die a good death

ok. i think everyone's already acquainted with the title of this entry. just watched the national day rally and there was this urge to write something about what i've heard.

truth be told, i cannot be bothered about the issue regarding the increase in the cpf interest rate by one percent capped to a limit of $60 000. nor am i affected by the implementation of a 10 percent increase in the workfare bonus. or how increaing the draw down age to 65 will affect my retirement, considering that it's still a few decades away. in fact, for most parts of his speech, i didn't see how many issues will be of a direct consequence to me. yes, i'm already contributing to my cpf account now, but the thing is, it is something that has yet to materiaise in full form before me. i don't see it and it becomes an intangible portion of my income. let it grow in the account and maybe in 20 years time, i'll see its relevance. it's comforting though, knowing that there is a government body looking after my retirement funds, and that there are people working to ensure that i have enough money to see me through the retirement. even housing has been taken care of by the government.

i think we've grown somewhat into a nanny state, where the government has a hand in almost everything. from education, to housing and even retirement. it's evident isn't it? everything has been thought of, and taken care of by the government. the prime minister has to start making plans for people who want to work beyond their retirement age, from encouraging employers to employ older workers, to egging on those who choose to retire early. the question is do singaporeans need the government to have it all mapped out for them before they can look after themselves, and each other? do they need a milk bottle shoved down their throats before they start planning for their futures? essentially, do singaporeans need to be told what to do and be looked after from birth to death? i think not.

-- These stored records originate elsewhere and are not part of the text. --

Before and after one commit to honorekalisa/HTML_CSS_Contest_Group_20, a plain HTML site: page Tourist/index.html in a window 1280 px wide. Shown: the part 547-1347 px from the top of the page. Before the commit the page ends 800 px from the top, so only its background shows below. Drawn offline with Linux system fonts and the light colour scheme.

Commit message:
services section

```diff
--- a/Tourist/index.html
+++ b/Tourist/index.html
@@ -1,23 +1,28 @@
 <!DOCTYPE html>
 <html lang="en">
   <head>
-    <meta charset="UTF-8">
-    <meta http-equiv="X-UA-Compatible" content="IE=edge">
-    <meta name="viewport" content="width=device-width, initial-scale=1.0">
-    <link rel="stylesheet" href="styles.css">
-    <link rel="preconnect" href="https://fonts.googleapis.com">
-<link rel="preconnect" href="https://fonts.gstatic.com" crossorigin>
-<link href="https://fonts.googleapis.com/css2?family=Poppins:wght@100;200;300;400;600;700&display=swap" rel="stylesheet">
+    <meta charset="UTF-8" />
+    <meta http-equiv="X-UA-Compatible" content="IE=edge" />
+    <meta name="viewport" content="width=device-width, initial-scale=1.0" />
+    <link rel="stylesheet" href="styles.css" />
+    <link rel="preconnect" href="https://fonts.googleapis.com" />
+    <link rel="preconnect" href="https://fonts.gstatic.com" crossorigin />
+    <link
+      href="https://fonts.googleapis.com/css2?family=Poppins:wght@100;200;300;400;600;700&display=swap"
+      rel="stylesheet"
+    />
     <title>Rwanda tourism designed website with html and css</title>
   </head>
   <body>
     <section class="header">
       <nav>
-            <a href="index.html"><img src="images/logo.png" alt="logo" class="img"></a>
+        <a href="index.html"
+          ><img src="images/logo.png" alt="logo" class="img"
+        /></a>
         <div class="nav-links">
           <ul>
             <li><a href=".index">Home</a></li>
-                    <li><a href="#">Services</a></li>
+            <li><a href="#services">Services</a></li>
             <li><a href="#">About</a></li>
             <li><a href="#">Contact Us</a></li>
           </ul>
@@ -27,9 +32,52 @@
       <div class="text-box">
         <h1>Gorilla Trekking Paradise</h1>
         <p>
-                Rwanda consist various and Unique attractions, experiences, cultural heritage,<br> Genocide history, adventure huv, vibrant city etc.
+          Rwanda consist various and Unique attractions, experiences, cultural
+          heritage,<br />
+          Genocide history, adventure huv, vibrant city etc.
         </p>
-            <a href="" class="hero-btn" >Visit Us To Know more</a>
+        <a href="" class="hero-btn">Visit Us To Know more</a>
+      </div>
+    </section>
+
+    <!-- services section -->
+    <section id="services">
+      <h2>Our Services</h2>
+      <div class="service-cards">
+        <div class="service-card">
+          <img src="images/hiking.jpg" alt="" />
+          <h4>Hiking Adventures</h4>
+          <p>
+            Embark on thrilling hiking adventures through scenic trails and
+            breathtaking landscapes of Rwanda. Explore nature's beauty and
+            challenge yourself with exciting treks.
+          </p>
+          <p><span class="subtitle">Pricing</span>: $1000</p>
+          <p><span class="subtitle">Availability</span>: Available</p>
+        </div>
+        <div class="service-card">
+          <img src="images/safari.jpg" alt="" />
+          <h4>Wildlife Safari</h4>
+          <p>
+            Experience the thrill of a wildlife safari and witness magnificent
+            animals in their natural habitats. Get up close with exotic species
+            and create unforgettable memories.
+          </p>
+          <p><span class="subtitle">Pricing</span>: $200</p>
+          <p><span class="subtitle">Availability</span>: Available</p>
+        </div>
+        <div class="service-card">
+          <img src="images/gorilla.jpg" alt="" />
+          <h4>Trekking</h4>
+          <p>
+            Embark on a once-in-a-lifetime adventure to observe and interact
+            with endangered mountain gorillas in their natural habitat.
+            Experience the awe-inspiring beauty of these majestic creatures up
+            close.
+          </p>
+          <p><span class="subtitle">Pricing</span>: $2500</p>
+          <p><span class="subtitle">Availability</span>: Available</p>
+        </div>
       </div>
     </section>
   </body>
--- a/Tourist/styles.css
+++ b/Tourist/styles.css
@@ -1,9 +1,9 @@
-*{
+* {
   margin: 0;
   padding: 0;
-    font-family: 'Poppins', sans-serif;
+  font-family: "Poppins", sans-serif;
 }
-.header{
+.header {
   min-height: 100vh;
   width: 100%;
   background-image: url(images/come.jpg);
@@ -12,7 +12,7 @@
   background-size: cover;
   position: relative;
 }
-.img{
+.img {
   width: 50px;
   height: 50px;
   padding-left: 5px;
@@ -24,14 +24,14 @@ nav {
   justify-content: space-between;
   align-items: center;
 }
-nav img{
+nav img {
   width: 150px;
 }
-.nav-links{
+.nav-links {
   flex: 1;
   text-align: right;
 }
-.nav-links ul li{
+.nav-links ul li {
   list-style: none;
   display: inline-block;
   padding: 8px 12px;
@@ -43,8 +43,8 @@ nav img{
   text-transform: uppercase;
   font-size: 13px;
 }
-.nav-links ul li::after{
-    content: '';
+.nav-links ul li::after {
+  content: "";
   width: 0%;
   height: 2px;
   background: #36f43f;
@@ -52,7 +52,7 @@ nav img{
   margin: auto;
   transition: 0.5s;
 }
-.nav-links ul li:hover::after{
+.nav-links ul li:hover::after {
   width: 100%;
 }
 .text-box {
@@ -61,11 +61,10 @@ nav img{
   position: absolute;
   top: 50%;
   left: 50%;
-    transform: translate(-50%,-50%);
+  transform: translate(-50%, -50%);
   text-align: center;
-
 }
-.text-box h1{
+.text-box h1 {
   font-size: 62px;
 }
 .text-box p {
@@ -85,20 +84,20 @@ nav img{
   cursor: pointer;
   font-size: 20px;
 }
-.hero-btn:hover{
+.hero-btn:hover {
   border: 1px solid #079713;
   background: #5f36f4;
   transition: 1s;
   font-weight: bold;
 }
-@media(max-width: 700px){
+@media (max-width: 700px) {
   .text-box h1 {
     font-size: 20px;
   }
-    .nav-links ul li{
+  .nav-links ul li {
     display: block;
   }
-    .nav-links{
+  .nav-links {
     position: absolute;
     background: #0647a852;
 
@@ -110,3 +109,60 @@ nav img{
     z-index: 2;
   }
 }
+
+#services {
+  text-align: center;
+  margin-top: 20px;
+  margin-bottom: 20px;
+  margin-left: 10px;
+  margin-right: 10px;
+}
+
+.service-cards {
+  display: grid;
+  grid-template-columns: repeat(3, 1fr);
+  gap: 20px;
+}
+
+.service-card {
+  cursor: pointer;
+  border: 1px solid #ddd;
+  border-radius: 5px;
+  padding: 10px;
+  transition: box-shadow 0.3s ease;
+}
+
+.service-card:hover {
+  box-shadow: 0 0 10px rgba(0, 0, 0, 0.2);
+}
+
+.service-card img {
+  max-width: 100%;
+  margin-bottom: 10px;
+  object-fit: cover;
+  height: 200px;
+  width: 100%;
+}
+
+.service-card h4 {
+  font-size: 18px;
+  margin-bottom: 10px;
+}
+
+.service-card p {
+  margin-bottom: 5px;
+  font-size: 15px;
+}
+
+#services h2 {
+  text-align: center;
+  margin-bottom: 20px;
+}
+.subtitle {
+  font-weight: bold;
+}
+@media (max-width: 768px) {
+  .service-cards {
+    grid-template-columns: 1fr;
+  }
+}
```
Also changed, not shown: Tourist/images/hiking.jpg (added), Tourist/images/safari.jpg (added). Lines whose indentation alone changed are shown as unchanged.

well, what moved me in his speech was the future prospects of singapore's development. taking the pungool 21 project with new waterfront living as an example. that's pretty swell looking at the animation. but thinking abut the effort and the number of years it's gonna take, digging a new water way that runs through the estate and building thousands of flats, is pretty overwhelming. yet, it boasts of a life that i can foresee myself living and being drawn into in like a decade or two. setting up a family by the bayfront and returning home from work each day. it's almost comforting to know that there is a future to look forward to back home here. singaporeans huddle in this comfort of knowing that there's always someone, or something to fall back on.

and how apt, that at the end of the whole rally, the national day song that has been the centrepiece of alot of controversy was played on channel 5. do we really need the word "singapore" to be mentioned in a song before we can totally relate to it? agreed, the song's target audience may seem to be the younger, globetrotting youths of the nation, but it's the message embedded in the song that matters. i mean, no matter where you are, home is where the heart is. it's in you, it's an inner acknowledgement of an existence of a place that is close to the heart. you don't need to proclaim to the world that singapore is home. so to all the critics, eat your heart out. for if you need a verbal and physical representation of home, it merely goes to show the lack of an anchor to where home really is. it's intangible and cannot be accounted for. the increasing global identity singaporeans are adopting makes this song all the more poignant without the word singapore in it. it brings to attention the risk of a misshapen identity, and compels the listener to reaffirm his beliefs as to where home is. somewhere in between the countries of the world, there lies a little red dot that is home. for those who have lost sight of it, a slow recollection is spurred on by the song as they struggle to regain the name, that is not mentioned, of home.

3 years in the uk. is it going to make me forget what or where home is? will i lose the capability to call out the name of home? i hope not. the three years will serve as a bridge to the world beyond our shores, to learn and to edify the mind, and come back a somewhat gobal citizen of the world we serve, and live in.

and so the countdown begins. 36 days.

“city of possibilities”